[I'm not positive on the exact wording of that question. It's indistinct.]
Brandon made some nice remarks on prophecies. Knowing we wouldn't get anything specific he was asked about some general questions. Someone asked whether the differences between the Seanchan prophecies and The Karaethon Cycle were completely intentional, or just from natural changes in telling a story for a thousand years from generation to generation.
This is, actually, a common question—one I get from LDS people as well as from New York, where they see an unusual number of fantasy authors coming from Utah. Utah readers also tend to buy more fantasy and sf books than a lot of other states. My guess is that there are many things coming together to cause these trends.
First off, I think LDS culture emphasizes learning and reading in general. We grow up reading from the scriptures, and our prophet speaks often about the importance of education. Because of this, I think that there are just a lot of very literate people in our culture—and that translates to more writers and more readers.

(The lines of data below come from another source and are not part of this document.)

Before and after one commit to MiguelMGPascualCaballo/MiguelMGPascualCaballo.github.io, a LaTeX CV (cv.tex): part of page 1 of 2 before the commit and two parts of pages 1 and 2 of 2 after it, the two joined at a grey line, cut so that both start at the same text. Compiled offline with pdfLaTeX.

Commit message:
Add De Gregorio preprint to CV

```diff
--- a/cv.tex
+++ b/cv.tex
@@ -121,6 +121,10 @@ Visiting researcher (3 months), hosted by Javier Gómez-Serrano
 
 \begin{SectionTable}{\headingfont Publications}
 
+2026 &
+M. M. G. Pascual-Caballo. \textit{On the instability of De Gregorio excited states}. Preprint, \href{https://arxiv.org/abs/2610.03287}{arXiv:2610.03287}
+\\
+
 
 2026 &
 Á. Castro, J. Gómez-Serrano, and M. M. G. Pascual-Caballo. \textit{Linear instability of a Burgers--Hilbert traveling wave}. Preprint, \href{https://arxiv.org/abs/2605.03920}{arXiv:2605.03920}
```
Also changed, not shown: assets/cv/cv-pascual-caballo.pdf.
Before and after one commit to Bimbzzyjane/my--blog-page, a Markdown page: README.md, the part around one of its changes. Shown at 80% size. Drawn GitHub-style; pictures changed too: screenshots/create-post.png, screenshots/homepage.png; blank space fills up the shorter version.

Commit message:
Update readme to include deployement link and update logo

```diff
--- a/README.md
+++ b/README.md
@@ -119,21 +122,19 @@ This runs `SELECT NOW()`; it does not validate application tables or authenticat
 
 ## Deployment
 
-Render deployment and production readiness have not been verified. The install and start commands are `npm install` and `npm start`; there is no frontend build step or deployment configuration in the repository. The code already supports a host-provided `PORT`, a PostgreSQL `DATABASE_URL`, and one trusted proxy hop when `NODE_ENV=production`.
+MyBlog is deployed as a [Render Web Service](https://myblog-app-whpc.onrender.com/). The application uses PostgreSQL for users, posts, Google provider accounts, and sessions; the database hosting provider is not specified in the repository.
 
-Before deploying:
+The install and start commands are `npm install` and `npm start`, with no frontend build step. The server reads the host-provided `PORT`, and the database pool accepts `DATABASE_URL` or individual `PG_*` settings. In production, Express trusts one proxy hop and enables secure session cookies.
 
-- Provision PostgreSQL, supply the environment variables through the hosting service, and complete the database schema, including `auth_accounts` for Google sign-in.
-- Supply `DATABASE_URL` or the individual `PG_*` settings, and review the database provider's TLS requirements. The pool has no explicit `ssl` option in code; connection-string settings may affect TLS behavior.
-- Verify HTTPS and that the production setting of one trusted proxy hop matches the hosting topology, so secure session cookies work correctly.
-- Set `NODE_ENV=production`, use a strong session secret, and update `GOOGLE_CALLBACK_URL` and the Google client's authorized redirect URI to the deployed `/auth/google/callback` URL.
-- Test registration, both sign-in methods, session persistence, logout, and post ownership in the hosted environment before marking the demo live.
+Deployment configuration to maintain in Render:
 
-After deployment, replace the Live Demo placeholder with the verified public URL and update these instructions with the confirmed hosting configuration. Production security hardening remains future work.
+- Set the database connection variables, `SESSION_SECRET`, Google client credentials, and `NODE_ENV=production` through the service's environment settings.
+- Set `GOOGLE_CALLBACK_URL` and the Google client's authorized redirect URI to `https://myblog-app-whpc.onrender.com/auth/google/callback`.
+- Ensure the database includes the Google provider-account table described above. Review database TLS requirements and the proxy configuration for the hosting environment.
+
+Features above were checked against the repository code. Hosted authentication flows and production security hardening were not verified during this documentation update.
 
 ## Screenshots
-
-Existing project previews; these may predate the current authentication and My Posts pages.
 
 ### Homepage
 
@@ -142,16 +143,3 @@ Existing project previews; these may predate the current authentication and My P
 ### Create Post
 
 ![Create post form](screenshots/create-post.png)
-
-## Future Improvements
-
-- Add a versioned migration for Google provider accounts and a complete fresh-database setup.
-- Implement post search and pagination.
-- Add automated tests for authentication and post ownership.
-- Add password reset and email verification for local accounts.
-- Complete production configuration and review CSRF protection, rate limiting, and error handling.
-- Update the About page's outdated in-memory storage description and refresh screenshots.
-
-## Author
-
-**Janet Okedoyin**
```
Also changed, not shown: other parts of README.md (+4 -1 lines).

Beyond that, fantasy has a tradition of having strong values (two of the most foundational authors in the genre are C.S. Lewis and J.R.R. Tolkien, who both dealt a lot with good against evil and used Christian themes in their writing.) Because of this, fantasy attracts religious people, I think. Even something as generally un-religious as Harry Potter deals with the tradition of the good and the pure struggling against the corrupt and the evil.
Finally, I think that the LDS religion—despite what some detractors may say—is far more open and accepting of new thoughts and ideas than other religious cultures. To an LDS reader, the concept of other populated worlds isn't threatening.
On the question on the "alignment" of the characters, he said that there are no completely good character in the books, as he thought such a character would be completely boring (right—Galad is boring!—my comment), and would probably be killed rather quickly, like other fully good persons in the world. He took Jesus as example of this. Instead, every person struggles with the good and bad sides of his/her personality.
Another point he pressed was that "no one's going to rescue you", there are not going to happen any miracles. The Creator shaped the world and set the rules, but does not interfere. Humankind messed things up, and have to fix it too, as well as finding the truth themselves.
Someone asked if it were hard to write Jasnah, an atheist character, for a devout Christian.
Brandon said he read a lot of atheist message boards for inspiration. Also, it sounded like he'd had the character in his head for a while, but hadn't found the right book to put it in—e.g. he said it would make no sense to put an atheist in a world where gods walk around (i.e. Warbreaker).